“What is important is that the electorate as a whole moves leftward and that we have enough seats to prevent the right from forming a government,” Reshef says. “At the end of the day, that’s what the election is all about.”
To what extent Ayalon’s departure will hurt Labor is unclear. Ayalon had hoped to lead the new left-wing Meretz alliance but failed to reach an agreement with Meretz leader Haim Oron. In the end, Ayalon broke away and formed a new alliance with Rabbi Michael Melchior of the left-leaning Orthodox Meimad party.
Announcing his move, Ayalon declared that while Barak was “not Labor’s problem,” he was “not the solution” either. Ayalon said he couldn’t even persuade his own family members to vote Labor.
The fact that Ayalon failed to close a deal with the new Meretz-led alliance does not augur well for its showing in next February’s election. It suggests there could be damaging clashes over who will lead and represent the alliance in the Knesset. Labor leaders dismiss the new alliance as a passing fad.
Meanwhile, as Labor struggles, Likud is picking up steam.
At a central committee meeting Sunday, Netanyahu showed off a gallery of old and new stars that recently have joined or rejoined the party, including Benny Begin, the son of the first Likud prime minister; former Cabinet minister Dan Meridor; ex-police chief Asaf Hefetz, who defected from Labor; and former national security adviser Uzi Dayan.
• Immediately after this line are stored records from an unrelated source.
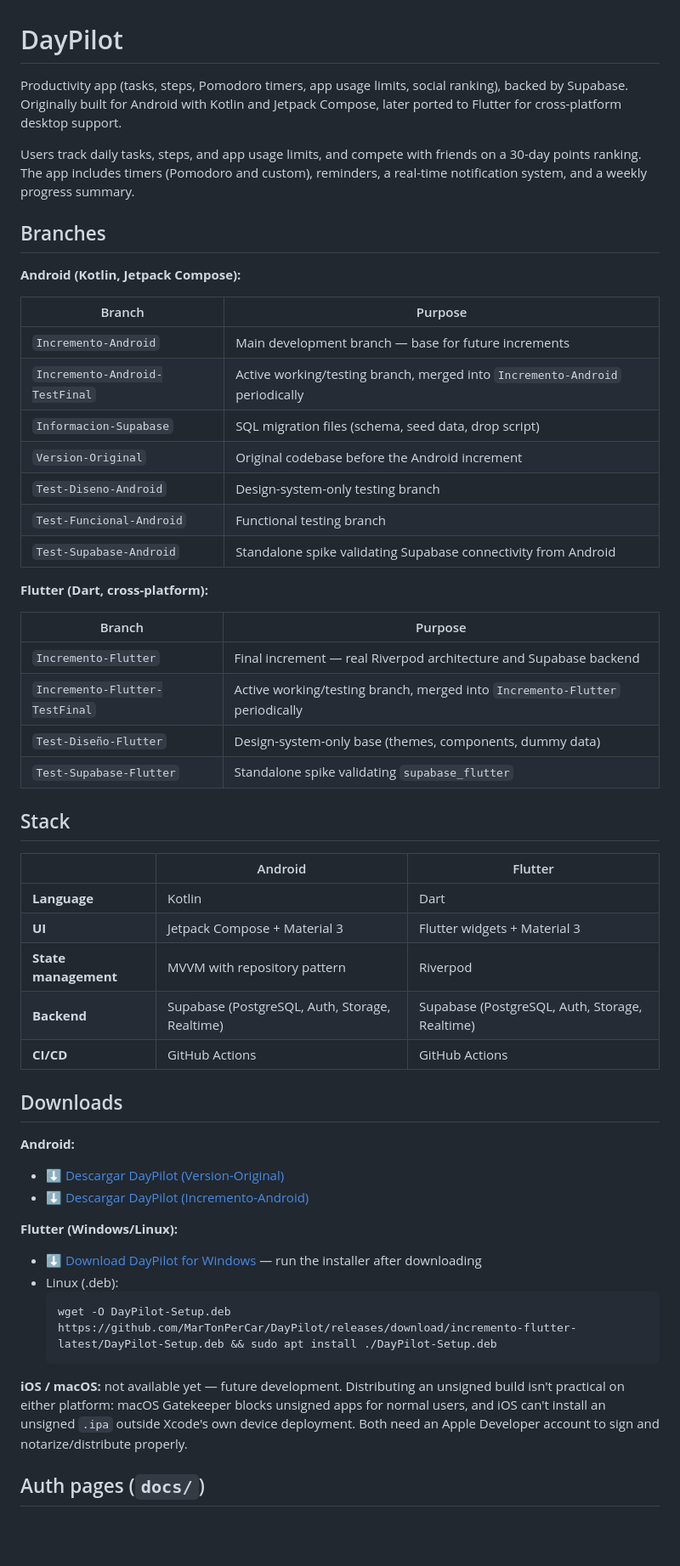
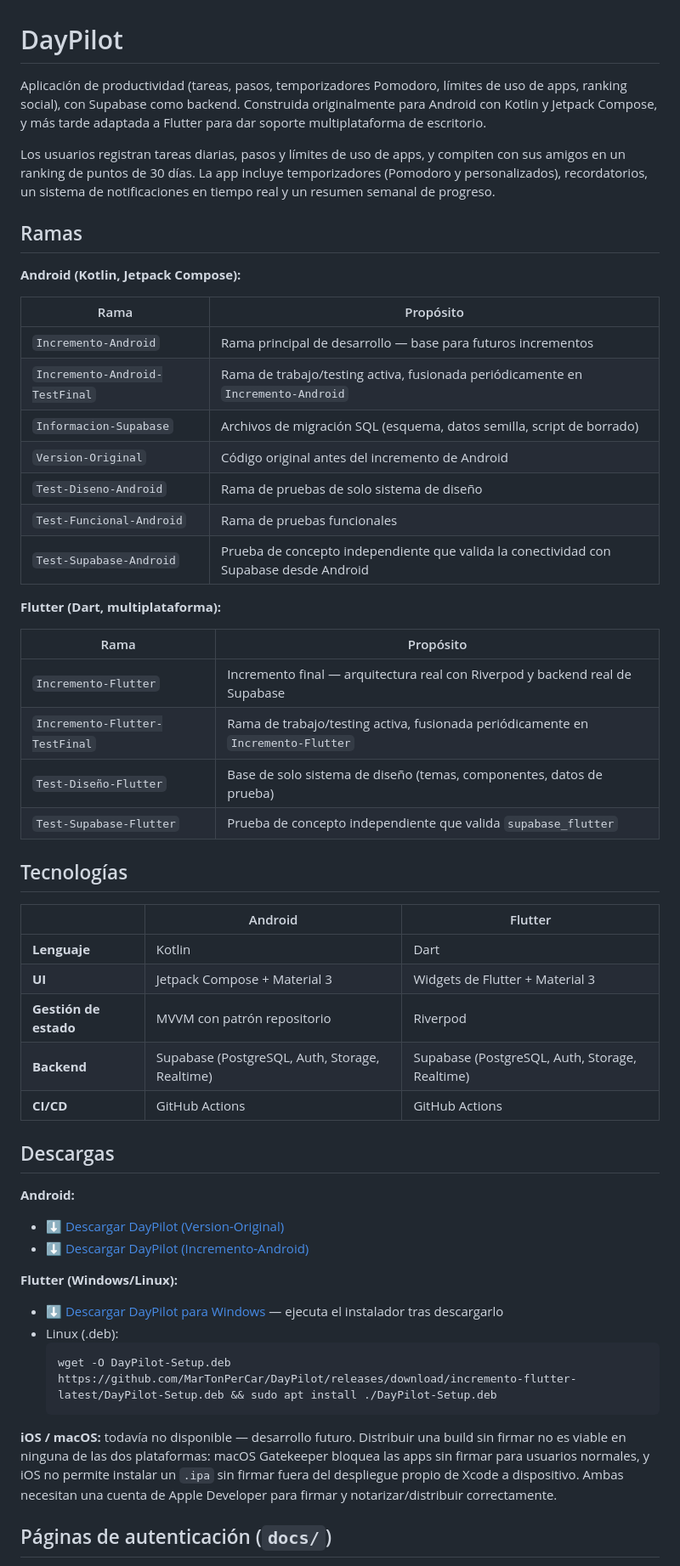
Before and after one commit to MarTonPerCar/DayPilot, a Markdown page: README.md, the part around one of its changes. Shown at 85% size. Drawn GitHub-style; blank space fills up the shorter version.

Commit message:
Translate README to Spanish

````diff
--- a/README.md
+++ b/README.md
@@ -1,56 +1,56 @@
 # DayPilot
 
-Productivity app (tasks, steps, Pomodoro timers, app usage limits, social ranking), backed by Supabase. Originally built for Android with Kotlin and Jetpack Compose, later ported to Flutter for cross-platform desktop support.
+Aplicación de productividad (tareas, pasos, temporizadores Pomodoro, límites de uso de apps, ranking social), con Supabase como backend. Construida originalmente para Android con Kotlin y Jetpack Compose, y más tarde adaptada a Flutter para dar soporte multiplataforma de escritorio.
 
-Users track daily tasks, steps, and app usage limits, and compete with friends on a 30-day points ranking. The app includes timers (Pomodoro and custom), reminders, a real-time notification system, and a weekly progress summary.
+Los usuarios registran tareas diarias, pasos y límites de uso de apps, y compiten con sus amigos en un ranking de puntos de 30 días. La app incluye temporizadores (Pomodoro y personalizados), recordatorios, un sistema de notificaciones en tiempo real y un resumen semanal de progreso.
 
-## Branches
+## Ramas
 
 **Android (Kotlin, Jetpack Compose):**
 
-| Branch | Purpose |
+| Rama | Propósito |
 |---|---|
-| `Incremento-Android` | Main development branch — base for future increments |
-| `Incremento-Android-TestFinal` | Active working/testing branch, merged into `Incremento-Android` periodically |
-| `Informacion-Supabase` | SQL migration files (schema, seed data, drop script) |
-| `Version-Original` | Original codebase before the Android increment |
-| `Test-Diseno-Android` | Design-system-only testing branch |
-| `Test-Funcional-Android` | Functional testing branch |
-| `Test-Supabase-Android` | Standalone spike validating Supabase connectivity from Android |
+| `Incremento-Android` | Rama principal de desarrollo — base para futuros incrementos |
+| `Incremento-Android-TestFinal` | Rama de trabajo/testing activa, fusionada periódicamente en `Incremento-Android` |
+| `Informacion-Supabase` | Archivos de migración SQL (esquema, datos semilla, script de borrado) |
+| `Version-Original` | Código original antes del incremento de Android |
+| `Test-Diseno-Android` | Rama de pruebas de solo sistema de diseño |
+| `Test-Funcional-Android` | Rama de pruebas funcionales |
+| `Test-Supabase-Android` | Prueba de concepto independiente que valida la conectividad con Supabase desde Android |
 
-**Flutter (Dart, cross-platform):**
+**Flutter (Dart, multiplataforma):**
 
-| Branch | Purpose |
+| Rama | Propósito |
 |---|---|
-| `Incremento-Flutter` | Final increment — real Riverpod architecture and Supabase backend |
-| `Incremento-Flutter-TestFinal` | Active working/testing branch, merged into `Incremento-Flutter` periodically |
-| `Test-Diseño-Flutter` | Design-system-only base (themes, components, dummy data) |
-| `Test-Supabase-Flutter` | Standalone spike validating `supabase_flutter` |
+| `Incremento-Flutter` | Incremento final — arquitectura real con Riverpod y backend real de Supabase |
+| `Incremento-Flutter-TestFinal` | Rama de trabajo/testing activa, fusionada periódicamente en `Incremento-Flutter` |
+| `Test-Diseño-Flutter` | Base de solo sistema de diseño (temas, componentes, datos de prueba) |
+| `Test-Supabase-Flutter` | Prueba de concepto independiente que valida `supabase_flutter` |
 
-## Stack
+## Tecnologías
 
 | | Android | Flutter |
 |---|---|---|
-| **Language** | Kotlin | Dart |
-| **UI** | Jetpack Compose + Material 3 | Flutter widgets + Material 3 |
-| **State management** | MVVM with repository pattern | Riverpod |
+| **Lenguaje** | Kotlin | Dart |
+| **UI** | Jetpack Compose + Material 3 | Widgets de Flutter + Material 3 |
+| **Gestión de estado** | MVVM con patrón repositorio | Riverpod |
 | **Backend** | Supabase (PostgreSQL, Auth, Storage, Realtime) | Supabase (PostgreSQL, Auth, Storage, Realtime) |
 | **CI/CD** | GitHub Actions | GitHub Actions |
 
-## Downloads
+## Descargas
 
 **Android:**
 - [⬇️ Descargar DayPilot (Version-Original)](https://github.com/MarTonPerCar/DayPilot/releases/download/v0.1.1/DayPilot.apk)
 - [⬇️ Descargar DayPilot (Incremento-Android)](https://github.com/MarTonPerCar/DayPilot/releases/download/incremento-android-latest/DayPilot-Incremento-Android.apk)
 
 **Flutter (Windows/Linux):**
-- [⬇️ Download DayPilot for Windows](https://github.com/MarTonPerCar/DayPilot/releases/download/incremento-flutter-latest/DayPilot-Setup.exe) — run the installer after downloading
+- [⬇️ Descargar DayPilot para Windows](https://github.com/MarTonPerCar/DayPilot/releases/download/incremento-flutter-latest/DayPilot-Setup.exe) — ejecuta el instalador tras descargarlo
 - Linux (.deb):
   ```bash
   wget -O DayPilot-Setup.deb https://github.com/MarTonPerCar/DayPilot/releases/download/incremento-flutter-latest/DayPilot-Setup.deb && sudo apt install ./DayPilot-Setup.deb
   ```
 
-**iOS / macOS:** not available yet — future development. Distributing an unsigned build isn't practical on either platform: macOS Gatekeeper blocks unsigned apps for normal users, and iOS can't install an unsigned `.ipa` outside Xcode's own device deployment. Both need an Apple Developer account to sign and notarize/distribute properly.
+**iOS / macOS:** todavía no disponible — desarrollo futuro. Distribuir una build sin firmar no es viable en ninguna de las dos plataformas: macOS Gatekeeper bloquea las apps sin firmar para usuarios normales, y iOS no permite instalar un `.ipa` sin firmar fuera del despliegue propio de Xcode a dispositivo. Ambas necesitan una cuenta de Apple Developer para firmar y notarizar/distribuir correctamente.
 
-## Auth pages (`docs/`)
+## Páginas de autenticación (`docs/`)
 
````
Also changed, not shown: other parts of README.md (+1 -1 lines).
In Likud, those who clashed bitterly with Netanyahu when he was prime minister in the late 1990s, like Begin and Meridor, have made their peace with him.
In Labor, Barak’s close associates from his time as prime minister are running against him. While the general sense in the party is of people deserting a sinking ship, Likud has a sense of new and old Knesset hopefuls jumping on the winning bandwagon.
Barak has less than 90 days to turn things round, and Netanyahu less than 90 days to avoid making mistakes.
But the first big election posters going up around Israel feature neither candidate.
They show the confident-looking Kadima candidate for prime minister with the slogan “Tzipi Livni is what is good for the country.”
The question for Livni, the current foreign minister, is whether all this realignment on the left will help or hinder her. That will become clearer in the coming weeks.